> **TRY IT**
Filter the listing down to the lines containing the word "radial".
====== DATA UNDER STUDY ======
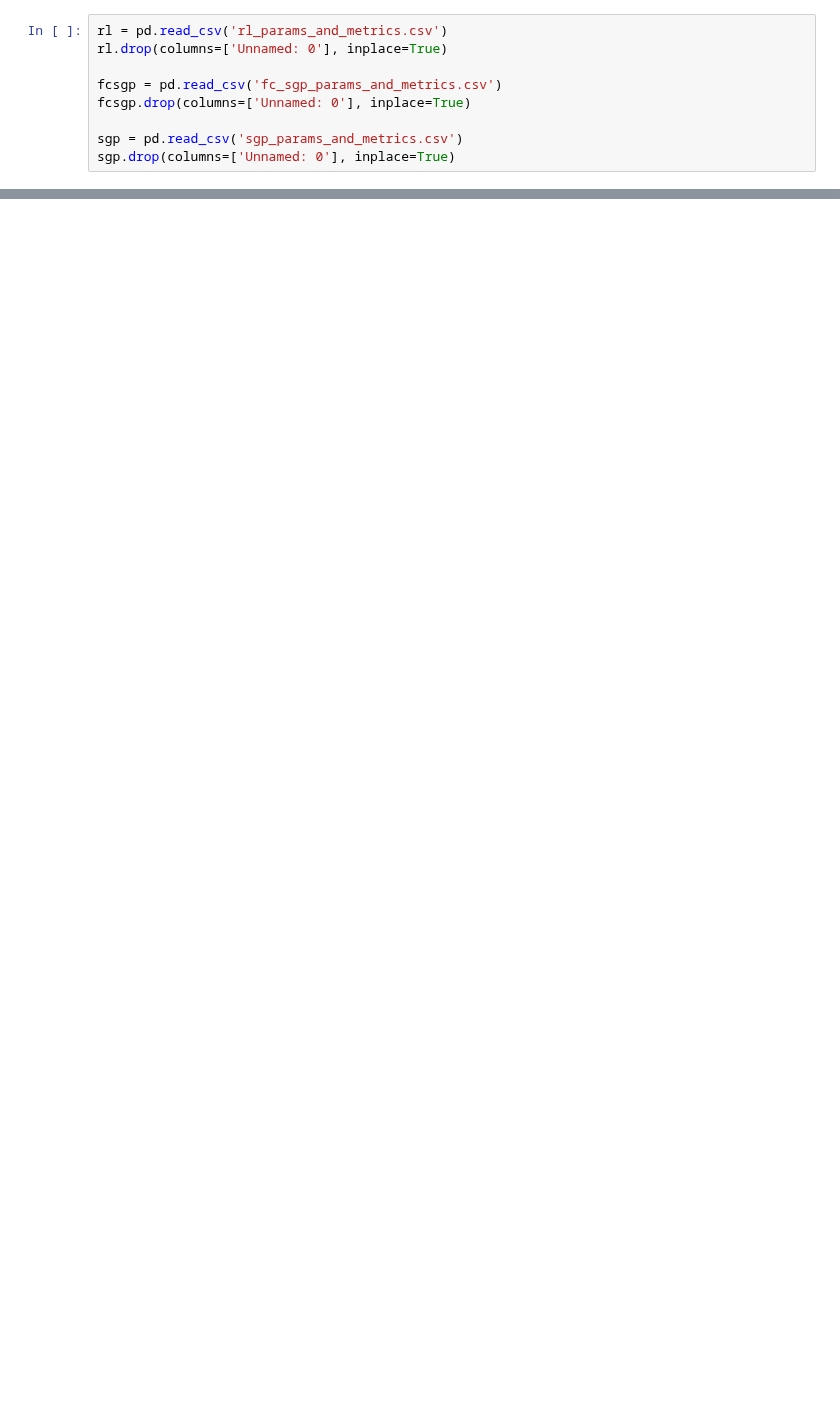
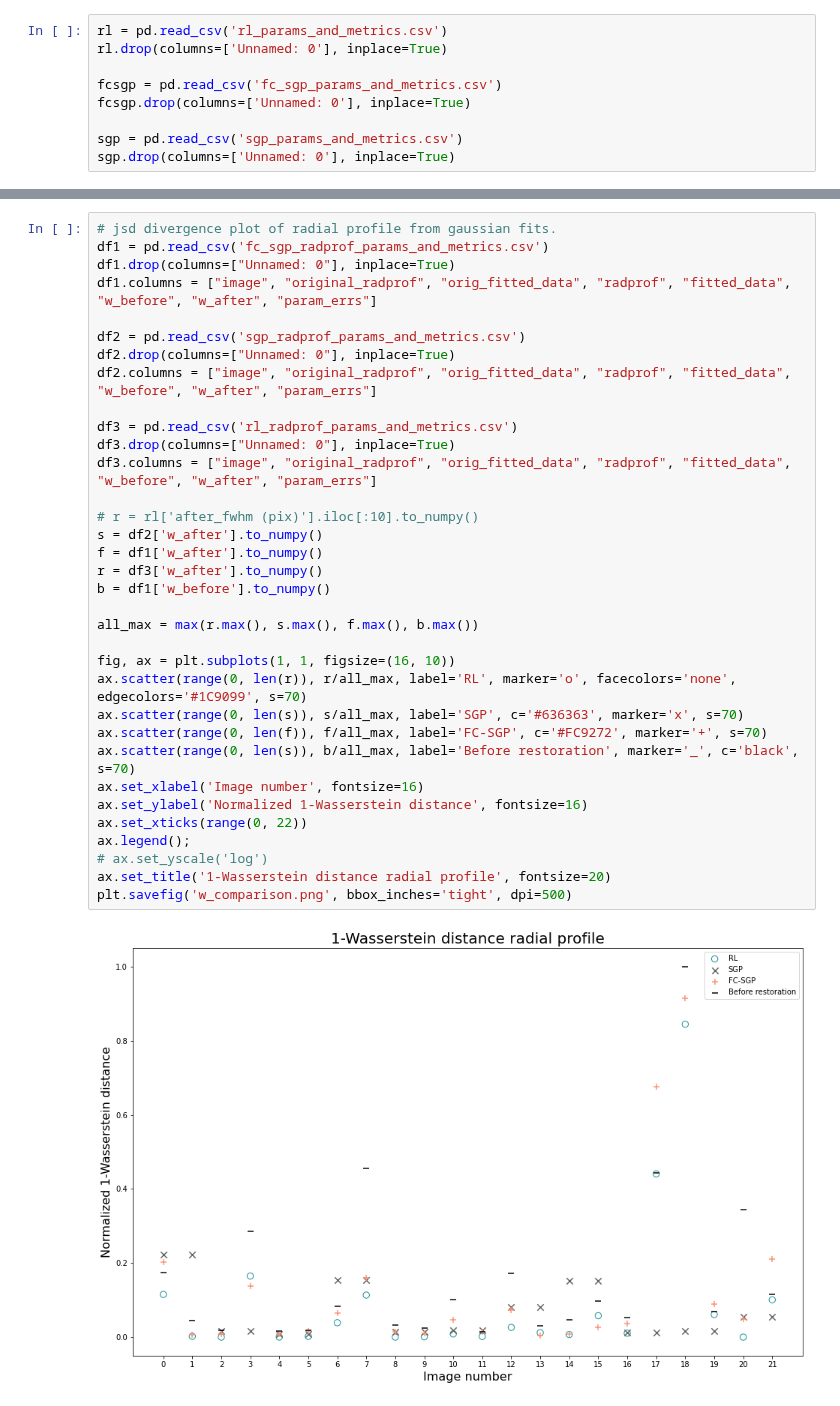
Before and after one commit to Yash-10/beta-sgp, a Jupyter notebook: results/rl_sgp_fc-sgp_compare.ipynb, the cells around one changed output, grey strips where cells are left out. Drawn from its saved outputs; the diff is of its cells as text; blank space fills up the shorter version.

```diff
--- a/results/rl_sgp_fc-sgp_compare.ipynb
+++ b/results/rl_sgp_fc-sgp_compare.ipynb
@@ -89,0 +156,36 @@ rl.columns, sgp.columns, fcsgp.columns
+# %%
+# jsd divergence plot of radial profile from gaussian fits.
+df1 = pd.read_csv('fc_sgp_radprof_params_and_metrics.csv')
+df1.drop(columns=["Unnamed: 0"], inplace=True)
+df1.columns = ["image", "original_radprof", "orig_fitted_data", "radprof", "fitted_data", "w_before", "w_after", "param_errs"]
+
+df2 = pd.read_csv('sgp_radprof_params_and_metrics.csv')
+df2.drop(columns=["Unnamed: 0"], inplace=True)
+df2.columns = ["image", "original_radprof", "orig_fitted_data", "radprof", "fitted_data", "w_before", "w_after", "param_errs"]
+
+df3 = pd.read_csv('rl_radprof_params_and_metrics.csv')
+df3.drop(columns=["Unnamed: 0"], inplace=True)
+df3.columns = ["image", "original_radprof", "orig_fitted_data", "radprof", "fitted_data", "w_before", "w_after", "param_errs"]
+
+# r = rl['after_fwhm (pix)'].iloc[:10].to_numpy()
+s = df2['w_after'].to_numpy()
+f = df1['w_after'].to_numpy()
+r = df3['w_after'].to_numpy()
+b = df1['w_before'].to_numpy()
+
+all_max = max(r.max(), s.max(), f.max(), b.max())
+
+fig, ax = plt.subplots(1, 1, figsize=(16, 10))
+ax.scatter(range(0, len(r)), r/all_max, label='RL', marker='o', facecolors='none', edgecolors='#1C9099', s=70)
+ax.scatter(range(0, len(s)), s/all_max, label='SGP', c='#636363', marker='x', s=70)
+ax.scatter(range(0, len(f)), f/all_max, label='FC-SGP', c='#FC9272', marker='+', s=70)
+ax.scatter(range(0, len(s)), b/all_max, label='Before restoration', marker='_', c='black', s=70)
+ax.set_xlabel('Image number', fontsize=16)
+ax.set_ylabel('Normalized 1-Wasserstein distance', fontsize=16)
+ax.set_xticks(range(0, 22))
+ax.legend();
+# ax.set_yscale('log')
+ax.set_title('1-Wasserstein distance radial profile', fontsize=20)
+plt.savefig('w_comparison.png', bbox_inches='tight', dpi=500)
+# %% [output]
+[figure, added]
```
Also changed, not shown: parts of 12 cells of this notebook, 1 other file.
======
> **TASK RESULT**
+# jsd divergence plot of radial profile from gaussian fits.
+ax.set_title('1-Wasserstein distance radial profile', fontsize=20)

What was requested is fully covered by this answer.